#### [WHAT YOU HAVE TO DO]
Nothing in the data should be left out, so repeat it all exactly.

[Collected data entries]

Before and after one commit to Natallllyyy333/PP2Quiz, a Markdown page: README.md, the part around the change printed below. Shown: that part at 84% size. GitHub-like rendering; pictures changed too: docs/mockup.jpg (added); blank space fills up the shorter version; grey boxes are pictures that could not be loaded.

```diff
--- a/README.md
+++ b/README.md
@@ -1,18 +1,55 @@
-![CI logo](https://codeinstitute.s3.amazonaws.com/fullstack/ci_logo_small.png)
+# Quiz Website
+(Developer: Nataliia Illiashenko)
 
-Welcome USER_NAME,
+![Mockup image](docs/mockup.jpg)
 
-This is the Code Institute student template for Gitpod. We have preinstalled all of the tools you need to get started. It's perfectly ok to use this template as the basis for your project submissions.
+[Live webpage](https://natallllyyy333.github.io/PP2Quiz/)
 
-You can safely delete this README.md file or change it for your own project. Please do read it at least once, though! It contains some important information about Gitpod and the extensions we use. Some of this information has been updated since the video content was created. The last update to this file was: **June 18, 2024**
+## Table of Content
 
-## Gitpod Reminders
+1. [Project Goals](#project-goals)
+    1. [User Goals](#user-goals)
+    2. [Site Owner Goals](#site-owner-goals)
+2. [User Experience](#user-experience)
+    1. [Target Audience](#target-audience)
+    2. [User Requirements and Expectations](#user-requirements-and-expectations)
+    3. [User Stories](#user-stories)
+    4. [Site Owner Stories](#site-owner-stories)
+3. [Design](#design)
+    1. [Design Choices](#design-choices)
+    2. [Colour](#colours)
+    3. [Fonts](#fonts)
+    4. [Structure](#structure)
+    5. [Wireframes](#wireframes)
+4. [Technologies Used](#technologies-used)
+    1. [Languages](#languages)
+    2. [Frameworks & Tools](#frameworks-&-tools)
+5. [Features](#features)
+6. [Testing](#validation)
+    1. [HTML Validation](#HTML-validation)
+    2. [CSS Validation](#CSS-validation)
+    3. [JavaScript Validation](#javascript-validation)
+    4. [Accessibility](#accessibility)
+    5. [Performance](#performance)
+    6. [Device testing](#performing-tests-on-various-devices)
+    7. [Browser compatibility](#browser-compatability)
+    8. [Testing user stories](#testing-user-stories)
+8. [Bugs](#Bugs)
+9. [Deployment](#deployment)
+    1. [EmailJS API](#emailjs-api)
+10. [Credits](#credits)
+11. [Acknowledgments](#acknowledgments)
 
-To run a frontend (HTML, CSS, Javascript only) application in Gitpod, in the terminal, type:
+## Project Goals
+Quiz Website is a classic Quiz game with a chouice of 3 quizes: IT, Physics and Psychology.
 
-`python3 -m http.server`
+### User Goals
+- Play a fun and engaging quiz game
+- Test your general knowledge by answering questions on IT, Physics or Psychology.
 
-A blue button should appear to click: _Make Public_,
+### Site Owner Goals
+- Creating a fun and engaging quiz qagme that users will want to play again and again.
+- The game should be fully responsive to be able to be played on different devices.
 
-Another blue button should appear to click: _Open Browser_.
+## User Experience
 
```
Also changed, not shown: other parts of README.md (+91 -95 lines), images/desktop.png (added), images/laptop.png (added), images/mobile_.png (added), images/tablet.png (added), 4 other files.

#### [SOLUTION TO THIS PROBLEM]
Before and after one commit to Natallllyyy333/PP2Quiz, a Markdown page: README.md, the part around the change printed below. Shown: that part at 84% size. GitHub-like rendering; pictures changed too: docs/mockup.jpg (added); blank space fills up the shorter version; grey boxes are pictures that could not be loaded.

```diff
--- a/README.md
+++ b/README.md
@@ -1,18 +1,55 @@
-![CI logo](https://codeinstitute.s3.amazonaws.com/fullstack/ci_logo_small.png)
+# Quiz Website
+(Developer: Nataliia Illiashenko)
 
-Welcome USER_NAME,
+![Mockup image](docs/mockup.jpg)
 
-This is the Code Institute student template for Gitpod. We have preinstalled all of the tools you need to get started. It's perfectly ok to use this template as the basis for your project submissions.
+[Live webpage](https://natallllyyy333.github.io/PP2Quiz/)
 
-You can safely delete this README.md file or change it for your own project. Please do read it at least once, though! It contains some important information about Gitpod and the extensions we use. Some of this information has been updated since the video content was created. The last update to this file was: **June 18, 2024**
+## Table of Content
 
-## Gitpod Reminders
+1. [Project Goals](#project-goals)
+    1. [User Goals](#user-goals)
+    2. [Site Owner Goals](#site-owner-goals)
+2. [User Experience](#user-experience)
+    1. [Target Audience](#target-audience)
+    2. [User Requirements and Expectations](#user-requirements-and-expectations)
+    3. [User Stories](#user-stories)
+    4. [Site Owner Stories](#site-owner-stories)
+3. [Design](#design)
+    1. [Design Choices](#design-choices)
+    2. [Colour](#colours)
+    3. [Fonts](#fonts)
+    4. [Structure](#structure)
+    5. [Wireframes](#wireframes)
+4. [Technologies Used](#technologies-used)
+    1. [Languages](#languages)
+    2. [Frameworks & Tools](#frameworks-&-tools)
+5. [Features](#features)
+6. [Testing](#validation)
+    1. [HTML Validation](#HTML-validation)
+    2. [CSS Validation](#CSS-validation)
+    3. [JavaScript Validation](#javascript-validation)
+    4. [Accessibility](#accessibility)
+    5. [Performance](#performance)
+    6. [Device testing](#performing-tests-on-various-devices)
+    7. [Browser compatibility](#browser-compatability)
+    8. [Testing user stories](#testing-user-stories)
+8. [Bugs](#Bugs)
+9. [Deployment](#deployment)
+    1. [EmailJS API](#emailjs-api)
+10. [Credits](#credits)
+11. [Acknowledgments](#acknowledgments)
 
-To run a frontend (HTML, CSS, Javascript only) application in Gitpod, in the terminal, type:
+## Project Goals
+Quiz Website is a classic Quiz game with a chouice of 3 quizes: IT, Physics and Psychology.
 
-`python3 -m http.server`
+### User Goals
+- Play a fun and engaging quiz game
+- Test your general knowledge by answering questions on IT, Physics or Psychology.
 
-A blue button should appear to click: _Make Public_,
+### Site Owner Goals
+- Creating a fun and engaging quiz qagme that users will want to play again and again.
+- The game should be fully responsive to be able to be played on different devices.
 
-Another blue button should appear to click: _Open Browser_.
+## User Experience
 
```
Also changed, not shown: other parts of README.md (+91 -95 lines), images/desktop.png (added), images/laptop.png (added), images/mobile_.png (added), images/tablet.png (added), 4 other files.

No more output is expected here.